I don’t know what those pursuits mean to you. To me, they are times spent watching a sunset. Sharing a meal with my husband. Listening to a friend pour out her heart. Or singing a song (“The wonderful thing about Tiggers is Tiggers are wonderful things! Their tops are made out of rubber! Their bottoms are made out of springs!”) for a 4-year-old who’s doing flips on a trampoline.

I’d rather do those things than take care of stuff. Wouldn’t you?

Over time, I’ve lost loved ones: My parents, my grandparents and my first husband. None of them were people who cared much for “things.” But near the end of their days, they grew increasingly less interested in the material world and focused on family and friends.

When they left this life, they traveled light as air, wrapped only in the grace of God and the love of a great many people.

I can’t imagine a finer outing.

Gifts often come from loss. It’s a lovely thing when life opens your eyes to see both what you need and what you don’t.

Some years ago, when I remarried and decided to move with my new husband from California to Las Vegas, I spent months packing up a house I had lived in for thirty years.

I got rid of old newspapers, clothes I’d not worn since the days of mini-skirts, and five sets of dishes. I filled four dumpsters, several Goodwill Stores and held the mother-of-all garage sales.

When I finally got on the road to Vegas, I was traveling light with a bare minimum of what we’d need, furniture, bedding, pots and pans, plus a few things I couldn’t bear to part with: Photos and keepsakes, reminders of who I am, books that were like old friends.

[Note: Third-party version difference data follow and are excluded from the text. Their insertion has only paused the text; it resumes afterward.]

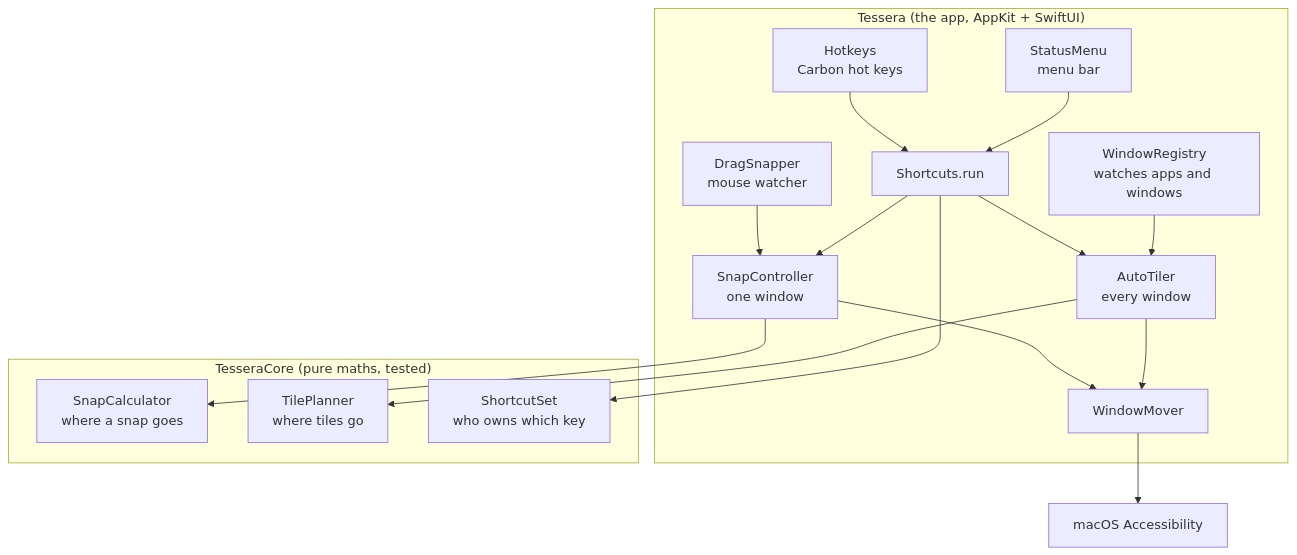
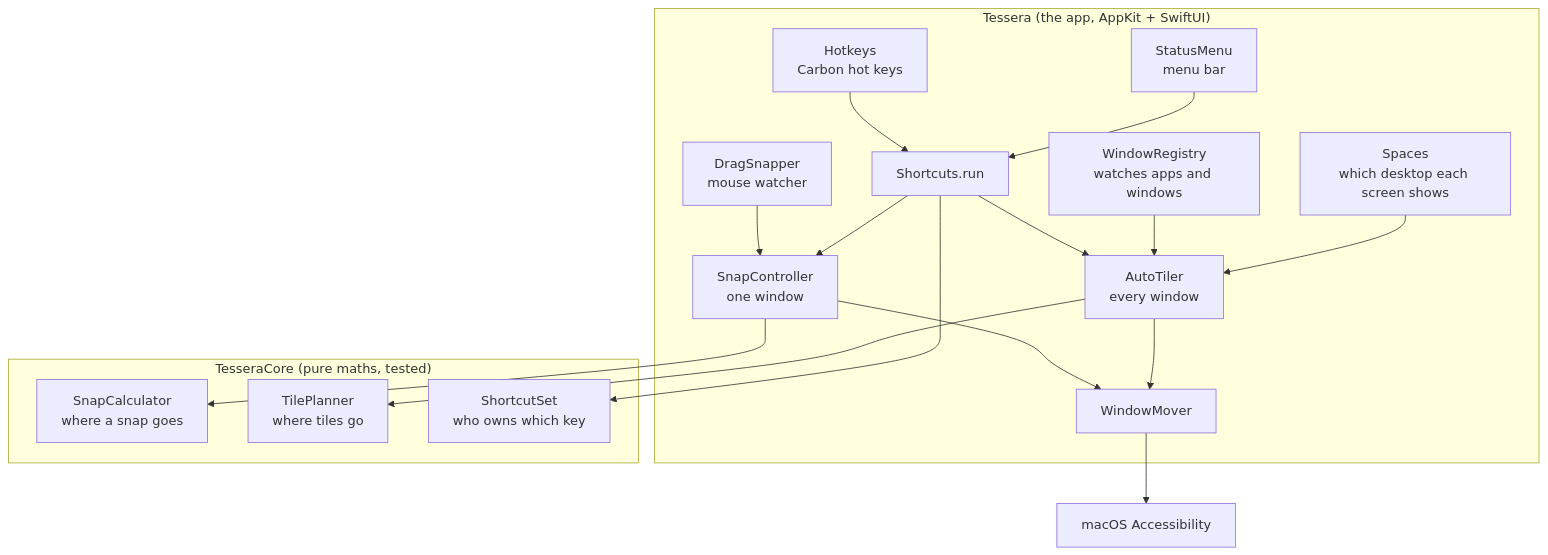
One commit to vik101/Tessera changed the third of 3 diagrams in README.md. Above: the diagram before and after it, drawn with Mermaid. The commit also changed other lines of this file and 15 other files, not shown here.

````diff
--- a/README.md
+++ b/README.md
@@ -113,22 +123,23 @@
 ```mermaid
 flowchart TB
     subgraph App["Tessera (the app, AppKit + SwiftUI)"]
         HK["Hotkeys<br/>Carbon hot keys"] --> CMD["Shortcuts.run"]
         MENU["StatusMenu<br/>menu bar"] --> CMD
         DRAG["DragSnapper<br/>mouse watcher"] --> SNAP
         CMD --> SNAP["SnapController<br/>one window"]
         CMD --> TILE["AutoTiler<br/>every window"]
         SNAP --> MOVE["WindowMover"]
         TILE --> MOVE
         REG["WindowRegistry<br/>watches apps and windows"] --> TILE
+        SPC["Spaces<br/>which desktop each screen shows"] --> TILE
     end
     subgraph Core["TesseraCore (pure maths, tested)"]
         CALC["SnapCalculator<br/>where a snap goes"]
         PLAN["TilePlanner<br/>where tiles go"]
         KEYS["ShortcutSet<br/>who owns which key"]
     end
     SNAP --> CALC
     TILE --> PLAN
     CMD --> KEYS
     MOVE --> AX["macOS Accessibility"]
 ```
````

For a while, our new home looked pretty good, clean and uncluttered, like the life I want to live. I arranged my keepsakes on shelves in a corner of our bedroom. If you visit us, you won’t see them, but I do: Photos of my kids and grandkids. A rag doll my grandmother made for me when I was 6. A wooden mold in which she’d let me pack the butter from her churn. A small ceramic pitcher my dad made in the VA hospital while recovering from a stroke.

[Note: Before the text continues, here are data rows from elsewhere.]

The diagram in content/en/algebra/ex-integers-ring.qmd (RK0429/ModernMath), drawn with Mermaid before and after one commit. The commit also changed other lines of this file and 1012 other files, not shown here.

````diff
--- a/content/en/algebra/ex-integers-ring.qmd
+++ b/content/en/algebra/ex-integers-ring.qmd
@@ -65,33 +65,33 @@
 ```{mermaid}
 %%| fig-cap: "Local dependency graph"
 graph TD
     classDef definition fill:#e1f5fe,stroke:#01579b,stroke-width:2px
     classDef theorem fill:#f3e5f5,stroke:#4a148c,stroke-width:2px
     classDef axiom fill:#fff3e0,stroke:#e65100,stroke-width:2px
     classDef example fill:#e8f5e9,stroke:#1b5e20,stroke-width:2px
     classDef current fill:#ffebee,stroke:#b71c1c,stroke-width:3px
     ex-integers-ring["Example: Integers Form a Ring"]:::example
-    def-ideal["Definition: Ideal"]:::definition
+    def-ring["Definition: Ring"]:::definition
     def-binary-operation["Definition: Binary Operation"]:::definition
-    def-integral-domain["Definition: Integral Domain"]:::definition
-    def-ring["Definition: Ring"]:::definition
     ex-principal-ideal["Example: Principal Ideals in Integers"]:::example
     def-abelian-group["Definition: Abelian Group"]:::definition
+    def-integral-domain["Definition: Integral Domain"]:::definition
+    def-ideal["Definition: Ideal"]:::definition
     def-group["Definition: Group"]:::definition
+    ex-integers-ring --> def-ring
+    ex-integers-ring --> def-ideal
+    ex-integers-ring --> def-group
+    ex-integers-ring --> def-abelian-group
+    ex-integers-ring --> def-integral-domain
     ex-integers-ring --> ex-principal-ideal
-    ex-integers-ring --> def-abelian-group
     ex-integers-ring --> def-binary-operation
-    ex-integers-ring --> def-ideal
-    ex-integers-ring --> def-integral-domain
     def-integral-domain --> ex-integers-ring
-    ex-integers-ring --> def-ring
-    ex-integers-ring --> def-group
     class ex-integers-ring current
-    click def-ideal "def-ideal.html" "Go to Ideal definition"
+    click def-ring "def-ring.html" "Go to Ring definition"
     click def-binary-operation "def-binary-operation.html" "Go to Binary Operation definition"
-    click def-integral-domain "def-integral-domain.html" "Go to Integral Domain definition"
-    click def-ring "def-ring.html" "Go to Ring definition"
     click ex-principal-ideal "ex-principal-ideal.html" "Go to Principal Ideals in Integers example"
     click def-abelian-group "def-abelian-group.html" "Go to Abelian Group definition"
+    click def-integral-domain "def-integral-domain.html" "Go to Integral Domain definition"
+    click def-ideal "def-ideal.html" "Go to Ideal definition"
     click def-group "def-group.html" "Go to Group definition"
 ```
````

To me, those aren’t “things.” They are treasures that remind me of loved ones and their steadfast love for me.

But as for things we don’t need and never meant to keep? They’re like weeds in a bean patch. You don’t need to buy them. They sneak in and grow up overnight while you sleep.

This morning I looked around at my once “bare minimum” home and saw all sorts of stuff I could get rid of. Clothes that don’t fit. Books I won’t read. Things I don’t know why I kept.

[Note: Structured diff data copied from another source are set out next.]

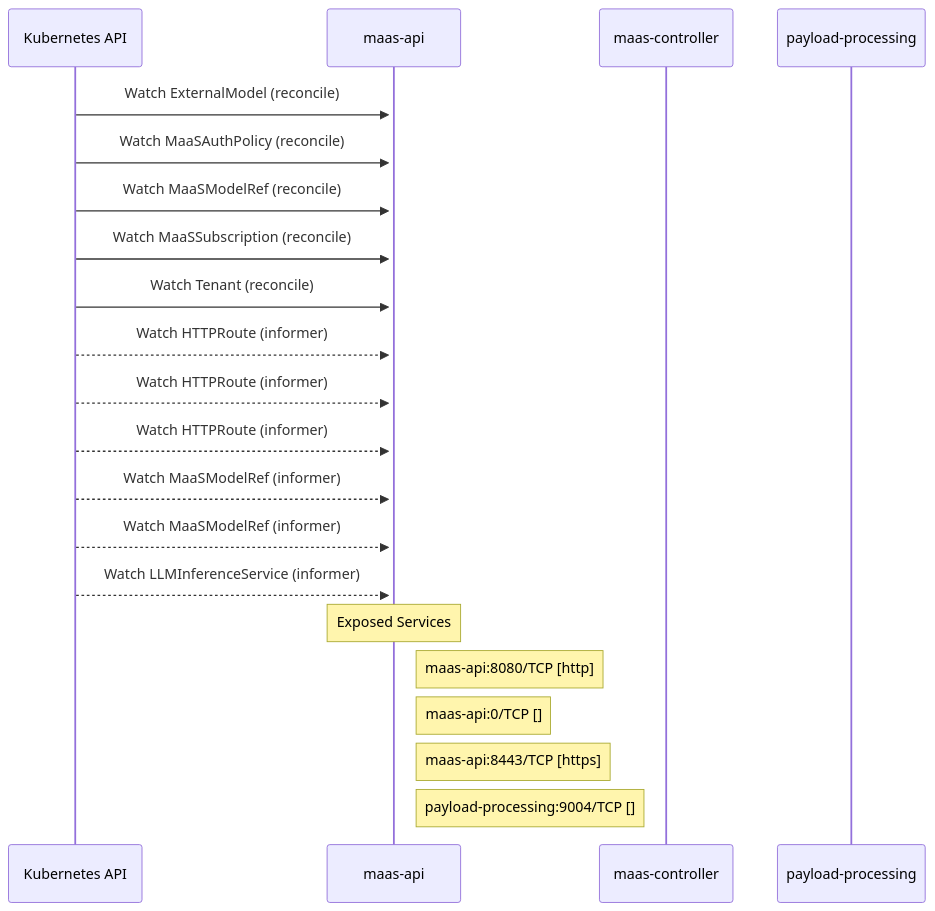
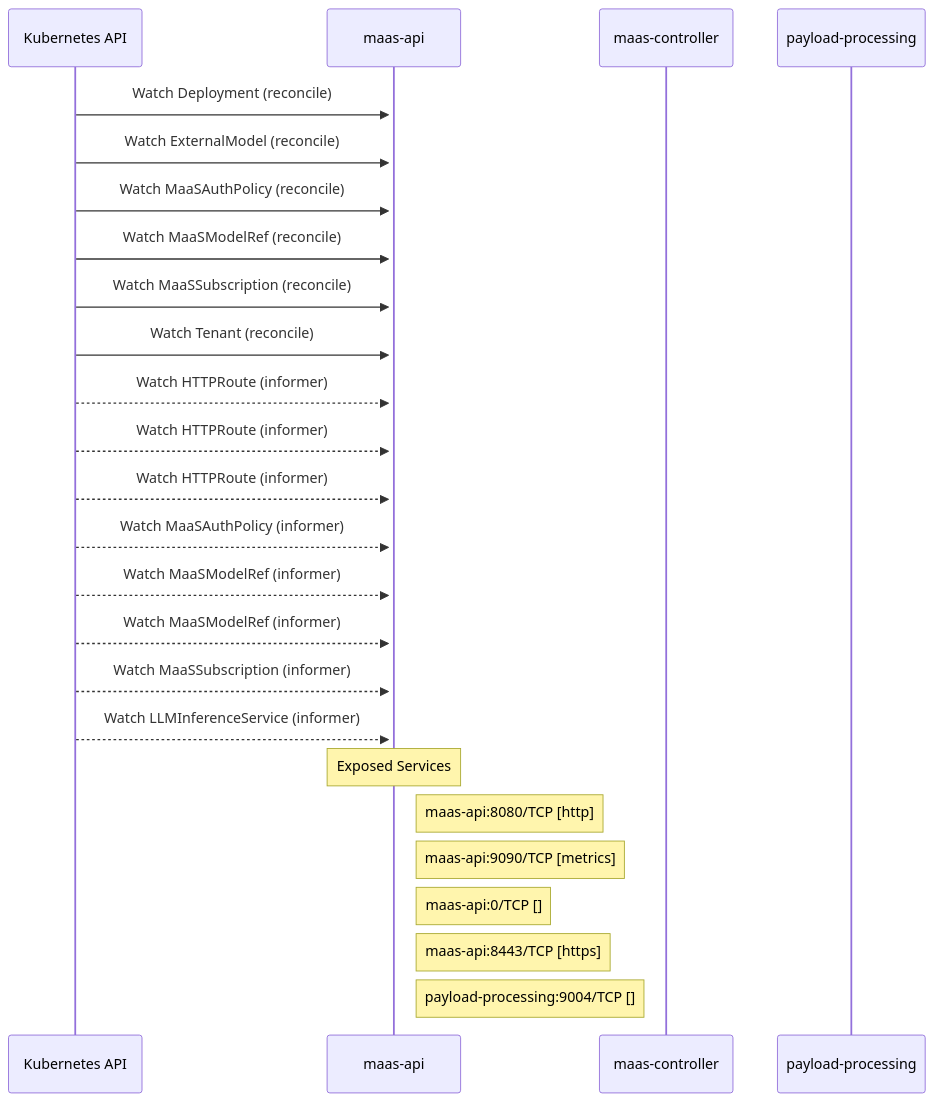
One commit to ugiordan/rhoai-architecture-analyzer changed the diagram in site/docs/use-cases/odh-platform/components/models_as_a_service/dataflow.md. Above: the diagram before and after it, drawn with Mermaid. The commit also changed other lines of this file and 402 other files, not shown here.

````diff
--- a/site/docs/use-cases/odh-platform/components/models_as_a_service/dataflow.md
+++ b/site/docs/use-cases/odh-platform/components/models_as_a_service/dataflow.md
@@ -25,27 +28,31 @@
 ```mermaid
 sequenceDiagram
     %% Static dataflow for models-as-a-service
 
     participant KubernetesAPI as Kubernetes API
     participant maas_api as maas-api
     participant maas_controller as maas-controller
     participant payload_processing as payload-processing
 
+    KubernetesAPI->>+maas_api: Watch Deployment (reconcile)
     KubernetesAPI->>+maas_api: Watch ExternalModel (reconcile)
     KubernetesAPI->>+maas_api: Watch MaaSAuthPolicy (reconcile)
     KubernetesAPI->>+maas_api: Watch MaaSModelRef (reconcile)
     KubernetesAPI->>+maas_api: Watch MaaSSubscription (reconcile)
     KubernetesAPI->>+maas_api: Watch Tenant (reconcile)
     KubernetesAPI-->>+maas_api: Watch HTTPRoute (informer)
     KubernetesAPI-->>+maas_api: Watch HTTPRoute (informer)
     KubernetesAPI-->>+maas_api: Watch HTTPRoute (informer)
+    KubernetesAPI-->>+maas_api: Watch MaaSAuthPolicy (informer)
     KubernetesAPI-->>+maas_api: Watch MaaSModelRef (informer)
     KubernetesAPI-->>+maas_api: Watch MaaSModelRef (informer)
+    KubernetesAPI-->>+maas_api: Watch MaaSSubscription (informer)
     KubernetesAPI-->>+maas_api: Watch LLMInferenceService (informer)
 
     Note over maas_api: Exposed Services
     Note right of maas_api: maas-api:8080/TCP [http]
+    Note right of maas_api: maas-api:9090/TCP [metrics]
     Note right of maas_api: maas-api:0/TCP []
     Note right of maas_api: maas-api:8443/TCP [https]
     Note right of maas_api: payload-processing:9004/TCP []
 ```
````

It’s time to clean house. Again.

Life is a great outing. I want to travel light on its rocky, winding road with just a few keepsakes to leave someday for my kids and grandkids to deal with.

When I leave this life, I’ll travel light as air.

But Lord willing, tomorrow, I will carry yet another load to Goodwill.

Comments

  1. Bonnie Whisler says:

    Sharon, I have to tell you that it was such a thrill for me while watching TV last month. My daughter recommended that we watch the program Ozark. While watching, I said to John, “That looks like Josh Randall.” Sure enough, it was him. It was so good to see him as this mature man.
    I just had to tell you. I also really related to this article. I am trying to do with less.

  2. Mildred Hogue says:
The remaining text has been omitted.